Oil draining from cam and crankshaft bearings settles into a two-compartment bottom cover (pan) which is scavenged by a pair of crank-driven pumps. A molded plastic scraper peels lubricant clinging to the crank’s balance weights. A coolant-to-lubricant heat exchanger, with 28-percent greater cooling capacity than offered in the LT1, in combination with an oil filter mounting boss, is bolted to the LT2’s oil pan.
The forged steel crankshaft with an extended snout to drive three of the oil pumps is made from an S38 alloy with higher strength properties. Dampers at both ends quell vibrations caused when the LT2 runs on only four cylinders to reduce both noise and fuel consumption.

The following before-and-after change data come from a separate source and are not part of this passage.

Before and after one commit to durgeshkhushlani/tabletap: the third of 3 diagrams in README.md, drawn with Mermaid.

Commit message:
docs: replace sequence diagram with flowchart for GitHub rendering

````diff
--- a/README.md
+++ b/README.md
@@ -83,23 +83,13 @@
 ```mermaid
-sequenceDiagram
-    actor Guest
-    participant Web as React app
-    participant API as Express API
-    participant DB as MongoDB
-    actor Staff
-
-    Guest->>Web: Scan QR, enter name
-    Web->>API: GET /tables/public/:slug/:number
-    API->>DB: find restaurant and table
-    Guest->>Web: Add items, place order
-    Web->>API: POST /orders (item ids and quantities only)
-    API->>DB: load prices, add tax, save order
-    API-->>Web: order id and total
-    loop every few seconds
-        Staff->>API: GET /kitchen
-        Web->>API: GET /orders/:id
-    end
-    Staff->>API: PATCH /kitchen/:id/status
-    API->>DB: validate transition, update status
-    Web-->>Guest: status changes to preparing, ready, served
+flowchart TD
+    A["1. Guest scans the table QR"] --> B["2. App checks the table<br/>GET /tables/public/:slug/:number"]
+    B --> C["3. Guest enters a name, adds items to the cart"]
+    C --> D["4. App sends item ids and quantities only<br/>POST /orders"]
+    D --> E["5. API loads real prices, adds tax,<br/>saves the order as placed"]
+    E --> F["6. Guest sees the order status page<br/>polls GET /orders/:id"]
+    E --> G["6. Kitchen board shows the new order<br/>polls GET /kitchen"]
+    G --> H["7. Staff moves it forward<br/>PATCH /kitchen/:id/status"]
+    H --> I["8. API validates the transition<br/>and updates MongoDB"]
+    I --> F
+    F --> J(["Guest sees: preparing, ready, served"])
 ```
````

Great volumetric efficiency strides have been achieved with new intake and exhaust systems. Since the driver no longer looks over the engine to see the road ahead, the intake system is some three inches taller than before. This facilitates 8.3-inch-long intake runners fed by a large plenum chamber with the 87mm throttle body (carried over from LT1) located at the rear. Since the intake manifold is made of black molded plastic to minimize weight and noise radiation, appearance is not one of its strong points. To hide that flaw, GM designers tooled up a decorative cover—also molded plastic—with surface features resembling the Corvette’s rear body details. We predict the aftermarket will have a field day offering alternatives.

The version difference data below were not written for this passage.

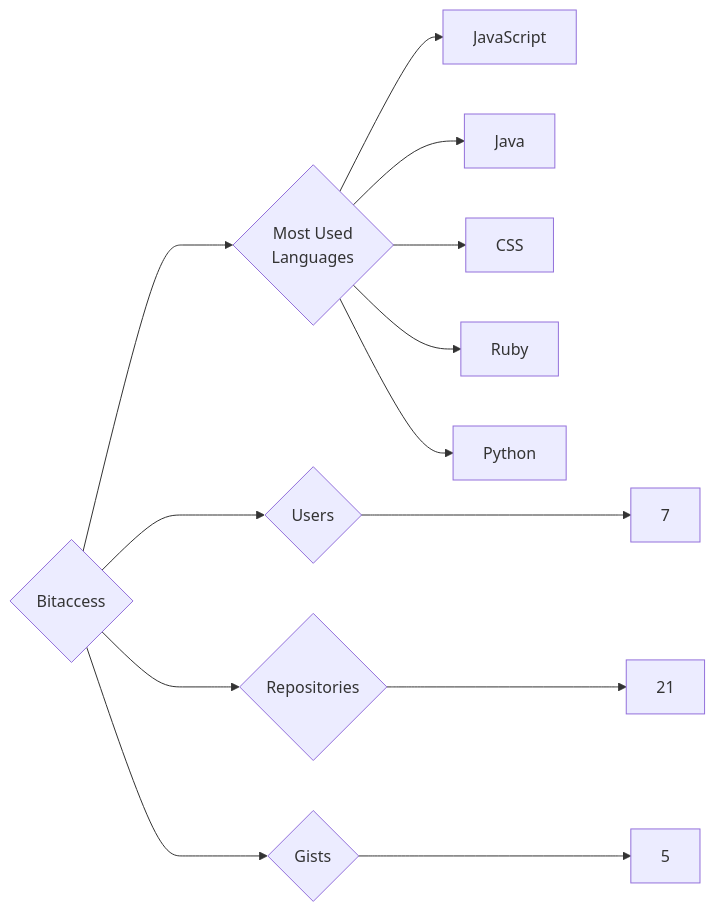
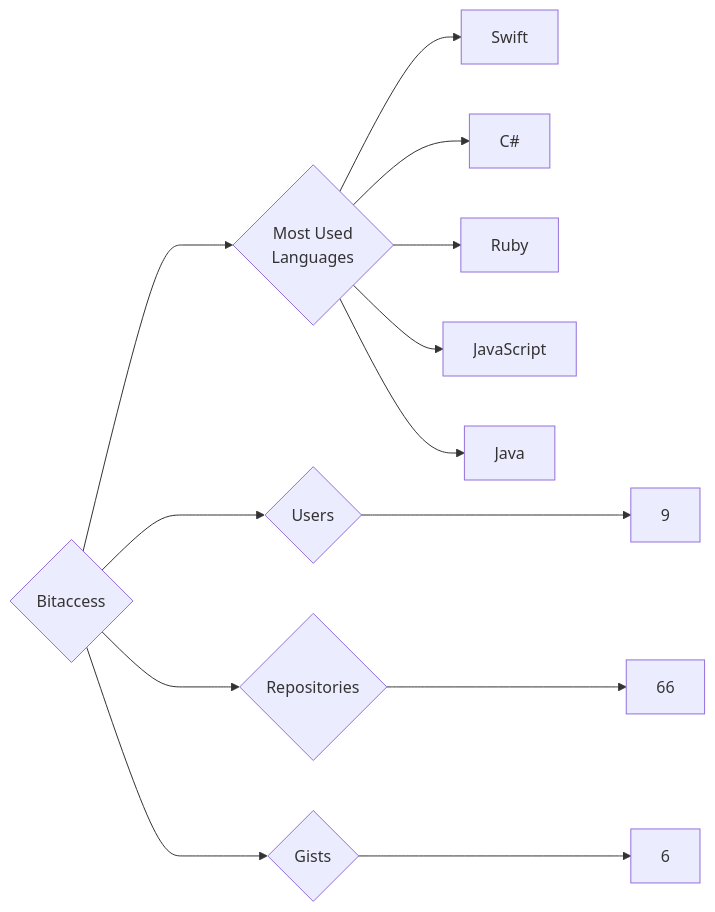
Before and after one commit to trickest/insiders: the diagram in targets/Bitaccess/README.md, drawn with Mermaid. The commit also changed 933 other files, not shown here.

````diff
--- a/targets/Bitaccess/README.md
+++ b/targets/Bitaccess/README.md
@@ -3,13 +3,13 @@
 ```mermaid
 graph LR
 COMPANY_NAME{Bitaccess}
-COMPANY_NAME ---> U{Users} ---> UN[7]
-COMPANY_NAME ---> R{Repositories} ---> RN[21]
-COMPANY_NAME ---> G{Gists} ---> GN[5]
+COMPANY_NAME ---> U{Users} ---> UN[9]
+COMPANY_NAME ---> R{Repositories} ---> RN[66]
+COMPANY_NAME ---> G{Gists} ---> GN[6]
 COMPANY_NAME ---> ML{Most Used<br>Languages}
+ML --> Swift[Swift]
+ML --> C#[C#]
+ML --> Ruby[Ruby]
 ML --> JavaScript[JavaScript]
 ML --> Java[Java]
-ML --> CSS[CSS]
-ML --> Ruby[Ruby]
-ML --> Python[Python]
 ```
````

Engineering and design collaboration focused on the exhaust system and valve covers was more fruitful. To provide a clear view of the stunning Edge Red Metallic valve covers, the ignition coils were tucked out of sight. The headers are a classic four round tube into a single collector design which flows upward on its way to the catalytic converters and mufflers.

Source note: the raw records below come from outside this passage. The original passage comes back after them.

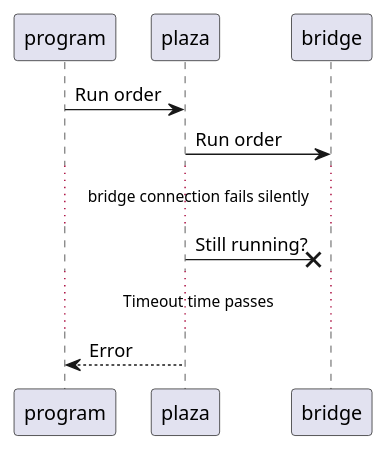
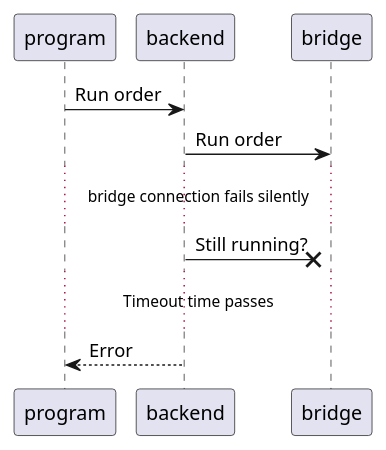
The fourth of 7 diagrams in docs/communications/sequence/bridges.puml (programaker-project/Programaker-Core), drawn with PlantUML before and after one commit. The commit also changed other lines of this file and 42 other files, not shown here.

```diff
--- a/docs/communications/sequence/bridges.puml
+++ b/docs/communications/sequence/bridges.puml
@@ -43,12 +43,12 @@
 @startuml error-on-connection-to-bridge.png
 participant program
-participant plaza
+participant backend
 participant bridge
 
-program -> plaza: Run order
-plaza -> bridge: Run order
+program -> backend: Run order
+backend -> bridge: Run order
 ... bridge connection fails silently ...
-plaza -X bridge: Still running?
+backend -X bridge: Still running?
 ... Timeout time passes ...
-program <-- plaza: Error
+program <-- backend: Error
 @enduml
```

To make the most of this new found volumetric efficiency, LT2 chief engineer Jordan Lee investigated more aggressive cam profiles. The end result is an increase from 13.5 to 14 mm of exhaust valve lift (matching the LT1’s intake valve lift), and 18-degrees greater exhaust valve open duration. Intake valve lift was left alone while intake duration was upped by four degrees. The result is a slight loss of power and torque through the midrange (2800–4500 rpm) with significantly more power and torque beyond 5000 rpm. The torque peak is thereby shifted to 5150 rpm with 465 or 470 lb-ft available depending on whether the performance exhaust system is in place. Power jumps to 490 or 495 horses at 6450 rpm, a 30–35 horsepower gain over the potent LT1. Fuel delivery is interrupted at 6600 rpm.
GM’s Tonawanda, New York, engine plant builds the new LT2. This factory, built in 1938, was updated years ago to employ numerically controlled machining centers instead of fixed tools strung adjacent to transfer lines. During World War II, Tonawanda won five Army-Navy E (for excellence) awards building over 60,000 Pratt & Whitney radial engines to power bombers, fighters, and cargo planes. The plan is for this plant to produce 2200 small-block V-8s per day, including 170 per day for the Corvette.
LT2’s real claim to fame is that it makes nearly 500 horsepower—enough to power your average $200,000 supercar—at low cost. This is why Chevy is able and willing to offer the new mid-engine Corvette at a $59,995 starting price. So the next time your bar bro disparages pushrods as yestertech, remind him that there’s no other car in the world capable of crowding 200 mph and scooting to 60 in less than three seconds for such a pittance.